Make an exact copy of every record that follows.

- _DATA FOR REVIEW_
|---|

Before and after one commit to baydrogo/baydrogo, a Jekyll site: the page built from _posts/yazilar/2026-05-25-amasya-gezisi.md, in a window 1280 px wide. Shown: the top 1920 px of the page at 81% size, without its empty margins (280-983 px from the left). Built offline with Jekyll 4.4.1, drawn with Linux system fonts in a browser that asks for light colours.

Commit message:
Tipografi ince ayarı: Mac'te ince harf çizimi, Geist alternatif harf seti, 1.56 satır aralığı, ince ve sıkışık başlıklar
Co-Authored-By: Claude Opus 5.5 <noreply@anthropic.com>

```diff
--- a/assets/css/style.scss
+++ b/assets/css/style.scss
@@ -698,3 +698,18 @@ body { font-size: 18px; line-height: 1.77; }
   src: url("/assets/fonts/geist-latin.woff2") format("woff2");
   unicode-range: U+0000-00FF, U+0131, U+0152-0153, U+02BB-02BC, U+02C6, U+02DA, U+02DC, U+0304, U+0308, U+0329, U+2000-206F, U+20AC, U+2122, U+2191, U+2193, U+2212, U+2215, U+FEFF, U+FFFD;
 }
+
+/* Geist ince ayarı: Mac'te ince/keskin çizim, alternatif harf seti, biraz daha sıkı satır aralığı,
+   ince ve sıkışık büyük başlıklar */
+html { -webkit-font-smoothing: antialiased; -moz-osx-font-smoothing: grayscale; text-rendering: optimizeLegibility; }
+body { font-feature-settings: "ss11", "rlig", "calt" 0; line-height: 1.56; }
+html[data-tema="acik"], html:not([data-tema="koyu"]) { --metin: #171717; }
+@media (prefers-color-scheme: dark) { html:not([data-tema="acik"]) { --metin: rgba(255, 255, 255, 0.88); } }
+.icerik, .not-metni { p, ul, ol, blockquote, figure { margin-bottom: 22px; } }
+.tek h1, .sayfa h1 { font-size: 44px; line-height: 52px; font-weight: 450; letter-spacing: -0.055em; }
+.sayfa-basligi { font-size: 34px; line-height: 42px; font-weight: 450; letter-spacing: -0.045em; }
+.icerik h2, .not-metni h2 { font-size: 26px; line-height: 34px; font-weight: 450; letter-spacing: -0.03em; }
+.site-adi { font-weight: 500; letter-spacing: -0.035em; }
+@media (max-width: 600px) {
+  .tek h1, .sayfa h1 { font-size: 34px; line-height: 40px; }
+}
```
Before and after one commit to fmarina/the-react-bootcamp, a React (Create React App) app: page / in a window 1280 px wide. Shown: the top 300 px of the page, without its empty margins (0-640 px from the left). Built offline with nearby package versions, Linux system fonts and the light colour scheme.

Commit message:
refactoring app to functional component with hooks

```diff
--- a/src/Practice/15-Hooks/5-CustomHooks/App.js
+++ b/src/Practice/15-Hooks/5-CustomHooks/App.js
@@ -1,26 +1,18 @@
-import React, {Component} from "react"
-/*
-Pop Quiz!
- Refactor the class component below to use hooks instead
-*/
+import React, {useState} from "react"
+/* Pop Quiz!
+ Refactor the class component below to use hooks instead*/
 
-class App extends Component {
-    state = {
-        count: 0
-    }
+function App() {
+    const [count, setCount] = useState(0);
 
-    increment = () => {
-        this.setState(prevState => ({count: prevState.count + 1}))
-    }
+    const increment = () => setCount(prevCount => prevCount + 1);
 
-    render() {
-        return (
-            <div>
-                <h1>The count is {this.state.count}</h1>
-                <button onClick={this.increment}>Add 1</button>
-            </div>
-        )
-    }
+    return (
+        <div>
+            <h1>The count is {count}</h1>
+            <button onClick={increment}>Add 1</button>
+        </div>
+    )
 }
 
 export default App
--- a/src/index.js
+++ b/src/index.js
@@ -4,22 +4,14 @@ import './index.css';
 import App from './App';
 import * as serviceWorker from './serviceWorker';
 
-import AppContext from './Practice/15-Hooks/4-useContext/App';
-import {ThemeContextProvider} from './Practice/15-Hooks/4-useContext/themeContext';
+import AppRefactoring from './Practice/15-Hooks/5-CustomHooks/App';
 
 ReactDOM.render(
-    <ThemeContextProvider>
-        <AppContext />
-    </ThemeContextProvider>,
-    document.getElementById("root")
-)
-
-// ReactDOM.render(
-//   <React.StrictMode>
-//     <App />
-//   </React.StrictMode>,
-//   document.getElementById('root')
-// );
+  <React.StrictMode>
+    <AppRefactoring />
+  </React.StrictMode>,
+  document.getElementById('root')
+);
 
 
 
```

|---|

- _SOLUTION TO THE EXERCISE_
Before and after one commit to baydrogo/baydrogo, a Jekyll site: the page built from _posts/yazilar/2026-05-25-amasya-gezisi.md, in a window 1280 px wide. Shown: the top 1920 px of the page at 81% size, without its empty margins (280-983 px from the left). Built offline with Jekyll 4.4.1, drawn with Linux system fonts in a browser that asks for light colours.

Commit message:
Tipografi ince ayarı: Mac'te ince harf çizimi, Geist alternatif harf seti, 1.56 satır aralığı, ince ve sıkışık başlıklar
Co-Authored-By: Claude Opus 5.5 <noreply@anthropic.com>

```diff
--- a/assets/css/style.scss
+++ b/assets/css/style.scss
@@ -698,3 +698,18 @@ body { font-size: 18px; line-height: 1.77; }
   src: url("/assets/fonts/geist-latin.woff2") format("woff2");
   unicode-range: U+0000-00FF, U+0131, U+0152-0153, U+02BB-02BC, U+02C6, U+02DA, U+02DC, U+0304, U+0308, U+0329, U+2000-206F, U+20AC, U+2122, U+2191, U+2193, U+2212, U+2215, U+FEFF, U+FFFD;
 }
+
+/* Geist ince ayarı: Mac'te ince/keskin çizim, alternatif harf seti, biraz daha sıkı satır aralığı,
+   ince ve sıkışık büyük başlıklar */
+html { -webkit-font-smoothing: antialiased; -moz-osx-font-smoothing: grayscale; text-rendering: optimizeLegibility; }
+body { font-feature-settings: "ss11", "rlig", "calt" 0; line-height: 1.56; }
+html[data-tema="acik"], html:not([data-tema="koyu"]) { --metin: #171717; }
+@media (prefers-color-scheme: dark) { html:not([data-tema="acik"]) { --metin: rgba(255, 255, 255, 0.88); } }
+.icerik, .not-metni { p, ul, ol, blockquote, figure { margin-bottom: 22px; } }
+.tek h1, .sayfa h1 { font-size: 44px; line-height: 52px; font-weight: 450; letter-spacing: -0.055em; }
+.sayfa-basligi { font-size: 34px; line-height: 42px; font-weight: 450; letter-spacing: -0.045em; }
+.icerik h2, .not-metni h2 { font-size: 26px; line-height: 34px; font-weight: 450; letter-spacing: -0.03em; }
+.site-adi { font-weight: 500; letter-spacing: -0.035em; }
+@media (max-width: 600px) {
+  .tek h1, .sayfa h1 { font-size: 34px; line-height: 40px; }
+}
```
Before and after one commit to fmarina/the-react-bootcamp, a React (Create React App) app: page / in a window 1280 px wide. Shown: the top 300 px of the page, without its empty margins (0-640 px from the left). Built offline with nearby package versions, Linux system fonts and the light colour scheme.

Commit message:
refactoring app to functional component with hooks

```diff
--- a/src/Practice/15-Hooks/5-CustomHooks/App.js
+++ b/src/Practice/15-Hooks/5-CustomHooks/App.js
@@ -1,26 +1,18 @@
-import React, {Component} from "react"
-/*
-Pop Quiz!
- Refactor the class component below to use hooks instead
-*/
+import React, {useState} from "react"
+/* Pop Quiz!
+ Refactor the class component below to use hooks instead*/
 
-class App extends Component {
-    state = {
-        count: 0
-    }
+function App() {
+    const [count, setCount] = useState(0);
 
-    increment = () => {
-        this.setState(prevState => ({count: prevState.count + 1}))
-    }
+    const increment = () => setCount(prevCount => prevCount + 1);
 
-    render() {
-        return (
-            <div>
-                <h1>The count is {this.state.count}</h1>
-                <button onClick={this.increment}>Add 1</button>
-            </div>
-        )
-    }
+    return (
+        <div>
+            <h1>The count is {count}</h1>
+            <button onClick={increment}>Add 1</button>
+        </div>
+    )
 }
 
 export default App
--- a/src/index.js
+++ b/src/index.js
@@ -4,22 +4,14 @@ import './index.css';
 import App from './App';
 import * as serviceWorker from './serviceWorker';
 
-import AppContext from './Practice/15-Hooks/4-useContext/App';
-import {ThemeContextProvider} from './Practice/15-Hooks/4-useContext/themeContext';
+import AppRefactoring from './Practice/15-Hooks/5-CustomHooks/App';
 
 ReactDOM.render(
-    <ThemeContextProvider>
-        <AppContext />
-    </ThemeContextProvider>,
-    document.getElementById("root")
-)
-
-// ReactDOM.render(
-//   <React.StrictMode>
-//     <App />
-//   </React.StrictMode>,
-//   document.getElementById('root')
-// );
+  <React.StrictMode>
+    <AppRefactoring />
+  </React.StrictMode>,
+  document.getElementById('root')
+);
 
 
 
```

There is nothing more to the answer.